Over the years, I have heard so many different reasons why couples argue and fight. Most, if not all couples, have had an argument at some point in the marriage, and if you have not, congrats – you’re the only ones!
Arguments and fights happen, and it is OK. I have noticed the arguments that tend to happen over and over again for couples stem from one or more of 10 key areas. Over the next 10 weeks, I’m going to highlight these areas that most often cause fights and arguments and ways to begin to change the conversations surrounding them.
So first, can you guess the most common area couples fight about?
Money tends to be one of the hardest areas for individuals and couples alike to talk about. It can be so hard to sit down and look at finances and spending habits that couples will go years without ever talking about money.
Often couples fall into one of two camps:
- Couples that just check the bank account once in a while or look at the bills when they get paid (if they get paid), and don’t look further.
- One partner does all of the banking and the other one just doesn’t ask or even look at the bank account.
Do one of these sound like you and your partner? No matter which rings true for a couple, fights about money happen for a variety of reasons. One person may spend too much while one person does not spend at all. One wants to save, one wants to spend. One wants to buy new and more things, the other one is happy with what they already have. If left unchecked all of these little spending habits can erupt into a huge argument!
Tips for Having the “Money” Talk
There are different ways of looking at and talking about spending habits and money management systems as a couple:

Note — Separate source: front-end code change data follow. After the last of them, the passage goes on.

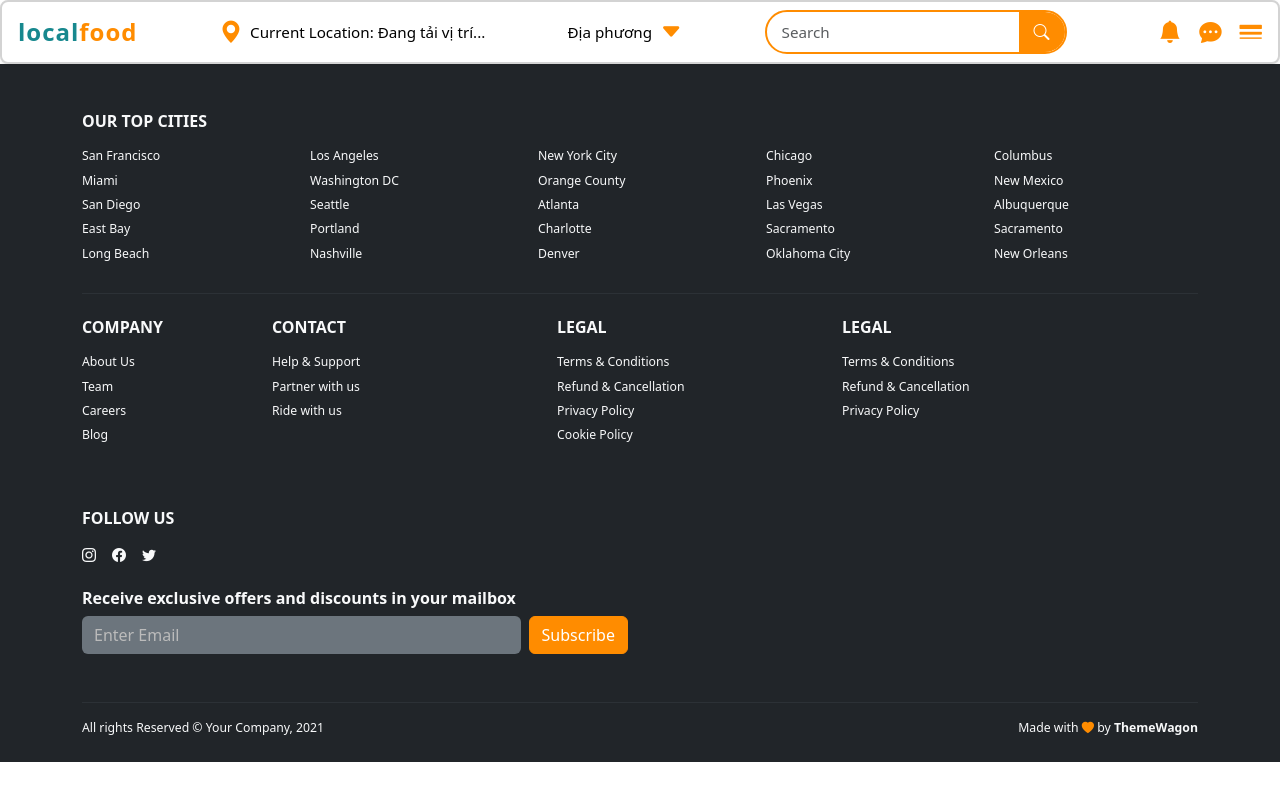
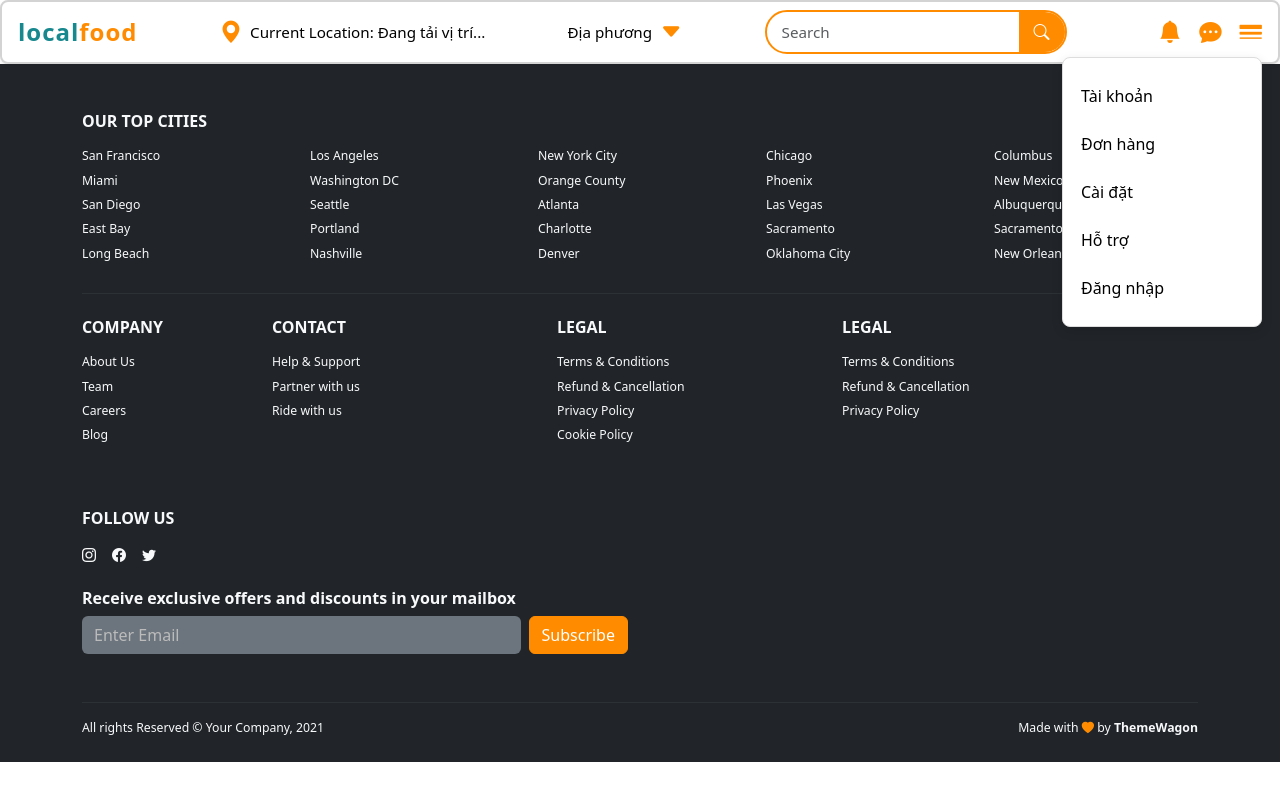
Before and after one commit to PhanTuanKha/localfood, an Angular app: page / in a window 1280 px wide. Both pictures are taken after a click on the icon 1250 px from the left and 31 px from the top of the page. Built offline with nearby package versions, Linux system fonts and the light colour scheme; no server answers.

Commit message:
thanh bar

```diff
--- a/src/app/header/header.css
+++ b/src/app/header/header.css
@@ -10,6 +10,8 @@
   flex-wrap: wrap;
   box-sizing: border-box;
   max-width: 100%;
+  position: relative;
+  z-index: 10;
 }
 
 .logo-text {
@@ -126,3 +128,44 @@
     font-size: 0.85rem;
   }
 }
+
+.dropdown-wrapper {
+  position: relative;
+  display: flex;
+  align-items: center;
+}
+
+.dropdown-menu {
+  position: absolute;
+  top: 100%;
+  right: 0;
+  width: 200px;
+  background: white;
+  padding: 14px 0;
+  border-radius: 8px;
+  border: 1px solid #dddddd;
+  box-shadow: 0 4px 12px rgba(0,0,0,0.12);
+  display: none;
+  z-index: 2000;
+  transform: translateY(8px);
+  min-height: unset;
+}
+
+.dropdown-menu.show {
+  display: block;
+}
+
+.dropdown-item {
+  padding: 12px 18px;
+  font-size: 1rem;
+  cursor: pointer;
+  color: #000;
+}
+.dropdown-item:hover {
+  background: #000000;
+  color: white;
+}
+.dropdown-item.active {
+  background: #02051A;
+  color: white;
+}
--- a/src/app/header/header.html
+++ b/src/app/header/header.html
@@ -1,6 +1,5 @@
 <nav class="navbar navbar-form navbar-left navbar-inverse px-3 d-flex justify-content-between align-items-center shadow-sm">
   <div class="d-flex alin-items-center">
-    <!-- <img src="assets/images/logo/localfood.jpg" alt="Không hiển thị được ảnh" width="40px" height="40%"> -->
     <h4 class="logo-text mb-0 logo-text">local<strong class="text">food</strong></h4>
   </div>
   <div class="location">
@@ -12,7 +11,7 @@
   <form class="navbar-form navbar-left" action="#">
     <div class="input-group">
       <input type="text" class="form-control" placeholder="Search" name="search">
-       <button class="btn btn-search" type="submit">
+      <button class="btn btn-search" type="submit">
         <i class="bi bi-search"></i>
       </button>
     </div>
@@ -20,6 +19,27 @@
   <div class="block">
     <i class="bi bi-bell-fill"></i>
     <i class="bi bi-chat-dots-fill"></i>
-    <i class="bi bi-border-width"></i>
+    <div class="dropdown-wrapper">
+  <i class="bi bi-border-width" (click)="toggleDropdown()"></i>
+  <div class="dropdown-menu" [class.show]="dropdownOpen">
+    <div class="dropdown-item" (click)="selectMenu('Tài khoản')" [class.active]="activeMenu === 'Tài khoản'">Tài khoản</div>
+    <div class="dropdown-item" (click)="selectMenu('Đơn hàng')" [class.active]="activeMenu === 'Đơn hàng'">Đơn hàng</div>
+    <div class="dropdown-item" (click)="selectMenu('Cài đặt')" [class.active]="activeMenu === 'Cài đặt'">Cài đặt</div>
+    <div class="dropdown-item" (click)="selectMenu('Hỗ trợ')" [class.active]="activeMenu === 'Hỗ trợ'">Hỗ trợ</div>
+    @if (!isLoggedIn) {
+      <div class="dropdown-item"
+        (click)="selectMenu('Đăng nhập')"
+        [class.active]="activeMenu === 'Đăng nhập'">
+        Đăng nhập
+      </div>
+    } @else {
+      <div class="dropdown-item"
+        (click)="selectMenu('Đăng xuất')"
+        [class.active]="activeMenu === 'Đăng xuất'">
+        Đăng xuất
+      </div>
+    }
+  </div>
+  </div>
   </div>
 </nav>
--- a/src/app/header/header.ts
+++ b/src/app/header/header.ts
@@ -1,29 +1,50 @@
-import { Component, OnInit, NgZone } from '@angular/core';
+import { CommonModule } from '@angular/common';
+import { Component, OnInit, NgZone, OnDestroy } from '@angular/core';
 
 @Component({
   selector: 'app-header',
-  imports: [],
+  imports: [CommonModule],
   templateUrl: './header.html',
   styleUrl: './header.css', })
-export class Header implements OnInit {
+export class Header implements OnInit, OnDestroy {
   location: string = 'Đang tải vị trí...';
   loading: boolean = true;
+  dropdownOpen: boolean = false;
+  activeMenu: string = '';
+  isLoggedIn: boolean = false;
+  constructor(private ngZone: NgZone) {}
+  ngOnDestroy(): void {
+    throw new Error('Method not implemented.');
+  }
+  toggleDropdown() {
+    this.dropdownOpen = !this.dropdownOpen;
+  }
 
-  constructor(private ngZone: NgZone) {}
-
+  selectMenu(menu: string) {
+    this.activeMenu = menu;
+    if (menu === 'Đăng nhập') {
+      this.isLoggedIn = true;
+    }
+    if (menu === 'Đăng xuất') {
+      this.isLoggedIn = false;
+    }
+  }
   ngOnInit(): void {
     this.getUserLocation();
+    document.addEventListener('click', (event: any) => {
+      const inside = event.target.closest('.dropdown-wrapper');
+      if (!inside) {
+        this.ngZone.run(() => (this.dropdownOpen = false));
       }
-
+    });
+  }
   getUserLocation(): void {
     if (!navigator.geolocation) {
       this.location = 'Trình duyệt không hỗ trợ định vị';
       this.loading = false;
       return;
     }
-
     let timeoutReached = false;
-
     const timeout = setTimeout(() => {
       timeoutReached = true;
       this.ngZone.run(() => {
@@ -31,20 +52,22 @@ export class Header implements OnInit {
         this.loading = false;
       });
     }, 15000);
-
     navigator.geolocation.getCurrentPosition(
       (position) => {
         if (timeoutReached) return;
         clearTimeout(timeout);
-
         const lat = position.coords.latitude;
         const lon = position.coords.longitude;
-
-        fetch(`https://nominatim.openstreetmap.org/reverse?format=json&lat=${lat}&lon=${lon}`, {
-          headers: { 'User-Agent': 'AngularApp/1.0 (youremail@example.com)' },
-        })
-          .then(res => res.json())
-          .then(data => {
+        fetch(
+          `https://nominatim.openstreetmap.org/reverse?format=json&lat=${lat}&lon=${lon}`,
+          {
+            headers: {
+              'User-Agent': 'AngularApp/1.0 (youremail@example.com)',
+            },
+          }
+        )
+          .then((res) => res.json())
+          .then((data) => {
             this.ngZone.run(() => {
               this.location =
                 data.address?.city ||
```
Lines whose indentation alone changed are shown as unchanged.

Make the time to talk. My first recommendation is always to sit down at a mutually agreed upon time and look at your finances together. It doesn’t matter if you are newly engaged or married for 50 years – sit down and identify what comes in and what goes out on a monthly basis.
Be honest. As we often hear: marriage and relationships are about compromise and honesty. The reason you’ll hear this so often is because it’s true! So, be honest and tell each other what you want to purchase and why it is important to each of you. Couples who are intentional about talking about what they want to spend their money on are more likely to be open in other areas of life.
Listen and collaborate. After listening to what is important to each other, work together to develop a plan for spending based on what is important to each of you. For some couples, this means having separate accounts so they can spend their money how they want and contribute equally to the bills that are due. Other couples each take an allowance of spending money for a week or 2 weeks and then can spend the money how they see fit.
Seek out additional resources. There are tons of resources to help guide you in your money conversations. Some of my favorites are Naked and Unashamed-10 Conversations Every Couple Must Have and Money Talks: The Ultimate Couple’s Guide to Communicating About Money.
If you are still having a hard time with getting a handle on your finances, you can seek out a financial planner to help.
A couples counselor can also help you minimize defensiveness and guide you on having upfront and honest conversations about money.
If you find you and your spouse always arguing about money, it’s OK – you are not alone! Again, this all boils down to communication and honesty. We are more afraid of talking about money than we need to be. It can take some practice, but truly, it is not painful to be honest about your finances!
Until next time – live truly, love fully!